→ **What this task involves**:
Wherever a line of the records contains "class", copy that line.
########
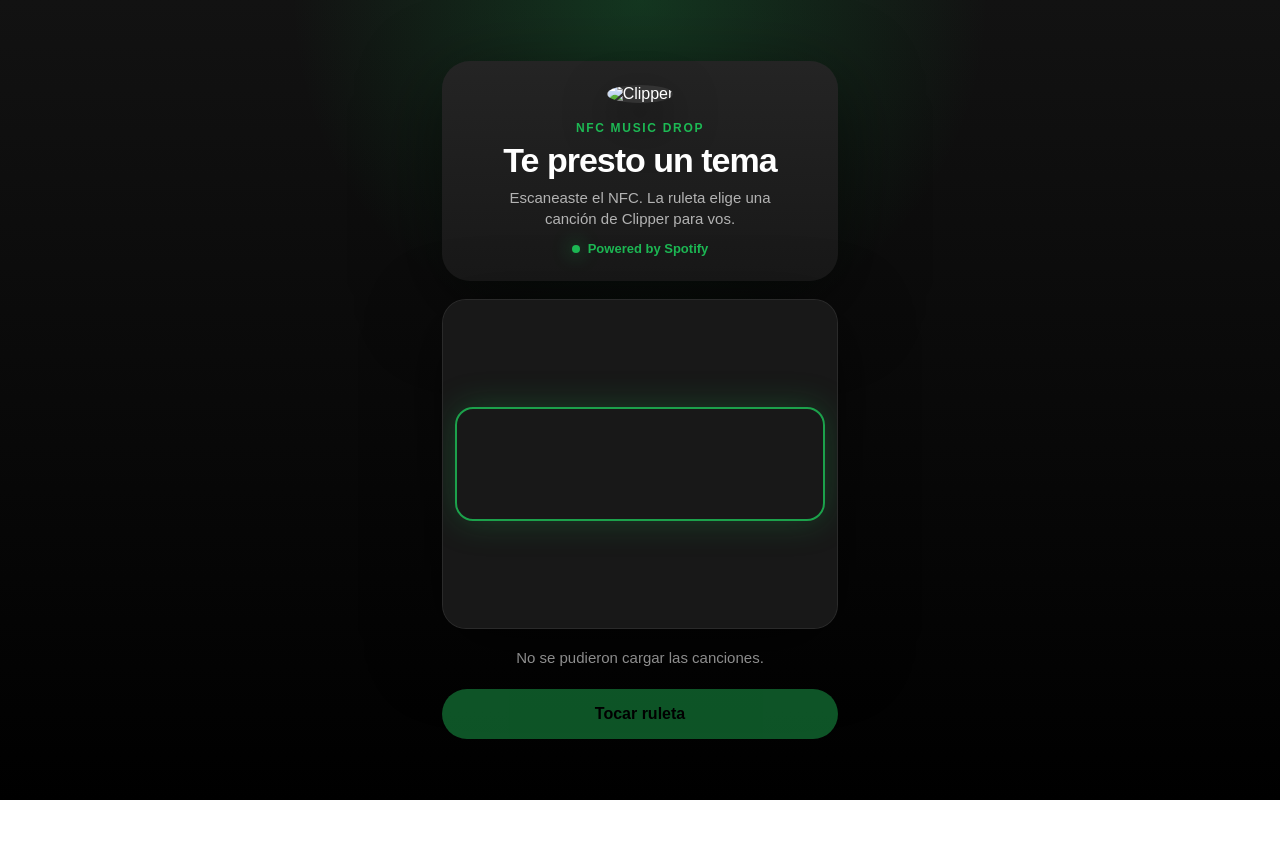
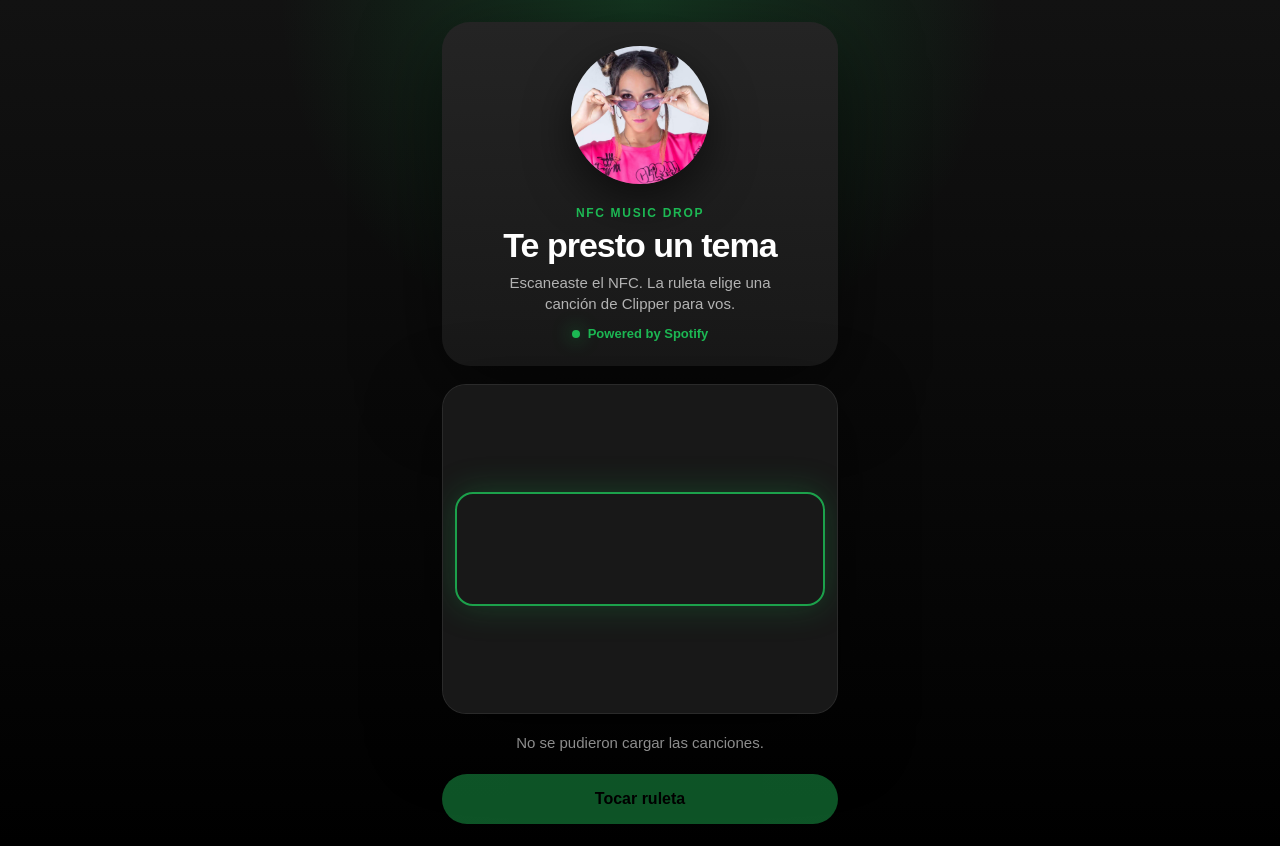
Before and after one commit to Zwiterion98/clipper-gift-a-song, a plain HTML site: page index.html in a window 1280 px wide. Before the commit the page ends 800 px from the top, so only its background shows below. Drawn offline with Linux system fonts and the light colour scheme; no server answers.

Commit message:
nueva estetica

```diff
--- a/index.html
+++ b/index.html
@@ -313,7 +313,7 @@
 <body>
   <main class="container">
     <section class="artist-card">
-      <img class="artist-image" src="./clipper.jpg" alt="Clipper">
+      <img class="artist-image" src="./clipper.png" alt="Clipper">
 
       <div class="spotify-label">NFC Music Drop</div>
       <h1>Te presto un tema</h1>
```
Also changed, not shown: clipper.png (added).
########
→ **Exercise output**:
   <main class="container">
     <section class="artist-card">
-      <img class="artist-image" src="./clipper.jpg" alt="Clipper">
+      <img class="artist-image" src="./clipper.png" alt="Clipper">
       <div class="spotify-label">NFC Music Drop</div>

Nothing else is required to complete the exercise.